◆ **WHAT THE TASK REQUIRES**
Throughout the entries below, report every line where "README" is found.

Change detection outputs:
= = = =

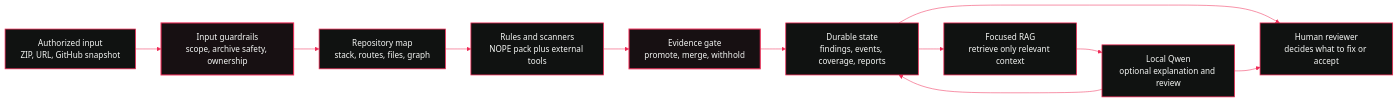
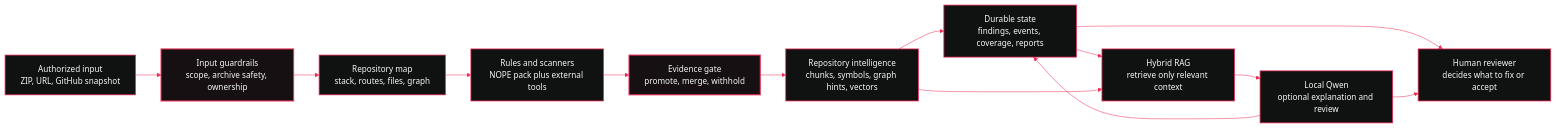
Before and after one commit to muneeb-anjum0/NOPE: the first of 3 diagrams in README.md, drawn with Mermaid. The commit also changed other lines of this file and 24 other files, not shown here.

First line of the commit message:
Complete Stage 14 repository intelligence

````diff
--- a/README.md
+++ b/README.md
@@ -143,35 +145,37 @@
 ```mermaid
 %%{init: {
   "theme": "base",
   "themeVariables": {
     "background": "#08090a",
     "primaryColor": "#101211",
     "primaryTextColor": "#f5f7f5",
     "primaryBorderColor": "#f02a56",
     "lineColor": "#f02a56",
     "secondaryColor": "#141716",
     "tertiaryColor": "#191c1b",
     "fontFamily": "Inter, Segoe UI, sans-serif"
   }
 }}%%
 flowchart LR
   input["Authorized input<br/>ZIP, URL, GitHub snapshot"]
   guard["Input guardrails<br/>scope, archive safety, ownership"]
   map["Repository map<br/>stack, routes, files, graph"]
   rules["Rules and scanners<br/>NOPE pack plus external tools"]
   gate["Evidence gate<br/>promote, merge, withhold"]
+  index["Repository intelligence<br/>chunks, symbols, graph hints, vectors"]
   store["Durable state<br/>findings, events, coverage, reports"]
-  rag["Focused RAG<br/>retrieve only relevant context"]
+  rag["Hybrid RAG<br/>retrieve only relevant context"]
   qwen["Local Qwen<br/>optional explanation and review"]
   human["Human reviewer<br/>decides what to fix or accept"]
 
-  input --> guard --> map --> rules --> gate --> store
+  input --> guard --> map --> rules --> gate --> index --> store
   store --> rag --> qwen --> store
+  index --> rag
   store --> human
   qwen --> human
 
   classDef layer fill:#101211,stroke:#f02a56,stroke-width:1.5px,color:#f5f7f5;
   classDef guardNode fill:#171012,stroke:#f02a56,stroke-width:2px,color:#f5f7f5;
-  class input,map,rules,store,rag,qwen,human layer;
+  class input,map,rules,index,store,rag,qwen,human layer;
   class guard,gate guardNode;
 ```
````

= = = =

◆ **ANSWER TO THIS TASK**
Before and after one commit to muneeb-anjum0/NOPE: the first of 3 diagrams in README.md, drawn with Mermaid. The commit also changed other lines of this file and 24 other files, not shown here.
--- a/README.md
+++ b/README.md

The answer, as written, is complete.